▸ **TASK TO CARRY OUT**
Every entry should be duplicated verbatim, and no picture may appear in the copy.

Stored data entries
BEGIN

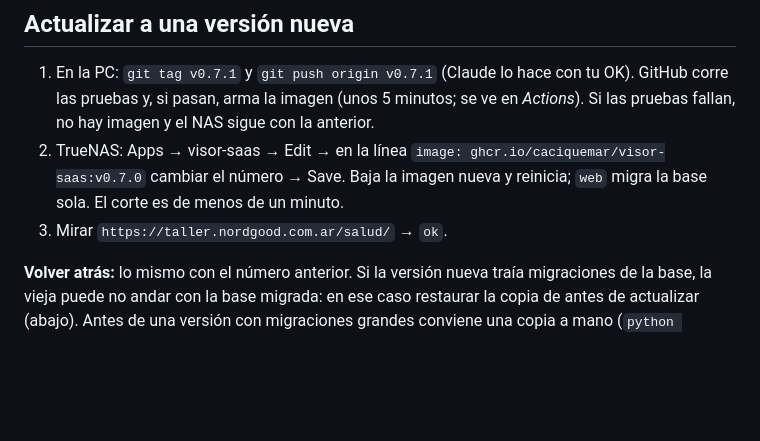
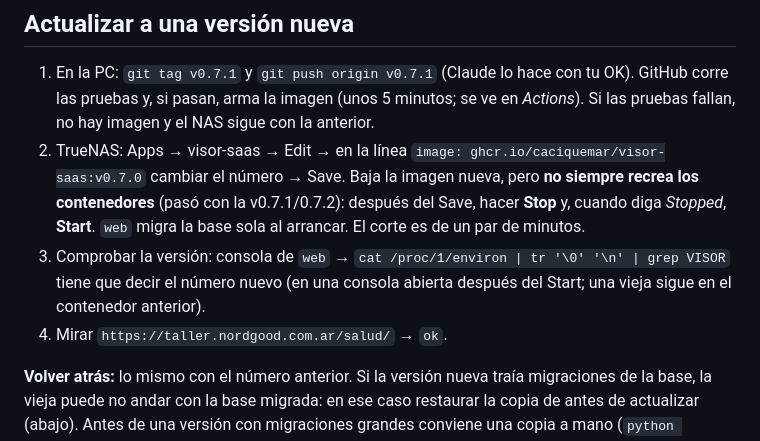
Before and after one commit to caciquemar/visor-saas, a Markdown page: docs/operacion.md, the part around the change. GitHub-like rendering; blank space fills up the shorter version.

Commit message:
Operación: al actualizar en TrueNAS hace falta Stop y Start
Co-Authored-By: Claude Opus 5.5 <noreply@anthropic.com>

```diff
--- a/docs/operacion.md
+++ b/docs/operacion.md
@@ -80,8 +80,12 @@ Lo hace Martín con estas pantallas; Claude acompaña.
    pasan, arma la imagen (unos 5 minutos; se ve en *Actions*). Si las pruebas fallan, no hay imagen y el NAS sigue
    con la anterior.
 2. TrueNAS: Apps → visor-saas → Edit → en la línea `image: ghcr.io/caciquemar/visor-saas:v0.7.0` cambiar el número
-   → Save. Baja la imagen nueva y reinicia; `web` migra la base sola. El corte es de menos de un minuto.
-3. Mirar `https://taller.nordgood.com.ar/salud/` → `ok`.
+   → Save. Baja la imagen nueva, pero **no siempre recrea los contenedores** (pasó con la v0.7.1/0.7.2): después
+   del Save, hacer **Stop** y, cuando diga *Stopped*, **Start**. `web` migra la base sola al arrancar. El corte es
+   de un par de minutos.
+3. Comprobar la versión: consola de `web` → `cat /proc/1/environ | tr '\0' '\n' | grep VISOR` tiene que decir el
+   número nuevo (en una consola abierta después del Start; una vieja sigue en el contenedor anterior).
+4. Mirar `https://taller.nordgood.com.ar/salud/` → `ok`.
 
 **Volver atrás:** lo mismo con el número anterior. Si la versión nueva traía migraciones de la base, la vieja puede no
 andar con la base migrada: en ese caso restaurar la copia de antes de actualizar (abajo). Antes de una versión con
```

END

▸ **OUTPUT**
Before and after one commit to caciquemar/visor-saas, a Markdown page: docs/operacion.md, the part around the change. GitHub-like rendering; blank space fills up the shorter version.

Commit message:
Operación: al actualizar en TrueNAS hace falta Stop y Start
Co-Authored-By: Claude Opus 5.5 <noreply@anthropic.com>

```diff
--- a/docs/operacion.md
+++ b/docs/operacion.md
@@ -80,8 +80,12 @@ Lo hace Martín con estas pantallas; Claude acompaña.
    pasan, arma la imagen (unos 5 minutos; se ve en *Actions*). Si las pruebas fallan, no hay imagen y el NAS sigue
    con la anterior.
 2. TrueNAS: Apps → visor-saas → Edit → en la línea `image: ghcr.io/caciquemar/visor-saas:v0.7.0` cambiar el número
-   → Save. Baja la imagen nueva y reinicia; `web` migra la base sola. El corte es de menos de un minuto.
-3. Mirar `https://taller.nordgood.com.ar/salud/` → `ok`.
+   → Save. Baja la imagen nueva, pero **no siempre recrea los contenedores** (pasó con la v0.7.1/0.7.2): después
+   del Save, hacer **Stop** y, cuando diga *Stopped*, **Start**. `web` migra la base sola al arrancar. El corte es
+   de un par de minutos.
+3. Comprobar la versión: consola de `web` → `cat /proc/1/environ | tr '\0' '\n' | grep VISOR` tiene que decir el
+   número nuevo (en una consola abierta después del Start; una vieja sigue en el contenedor anterior).
+4. Mirar `https://taller.nordgood.com.ar/salud/` → `ok`.
 
 **Volver atrás:** lo mismo con el número anterior. Si la versión nueva traía migraciones de la base, la vieja puede no
 andar con la base migrada: en ese caso restaurar la copia de antes de actualizar (abajo). Antes de una versión con
```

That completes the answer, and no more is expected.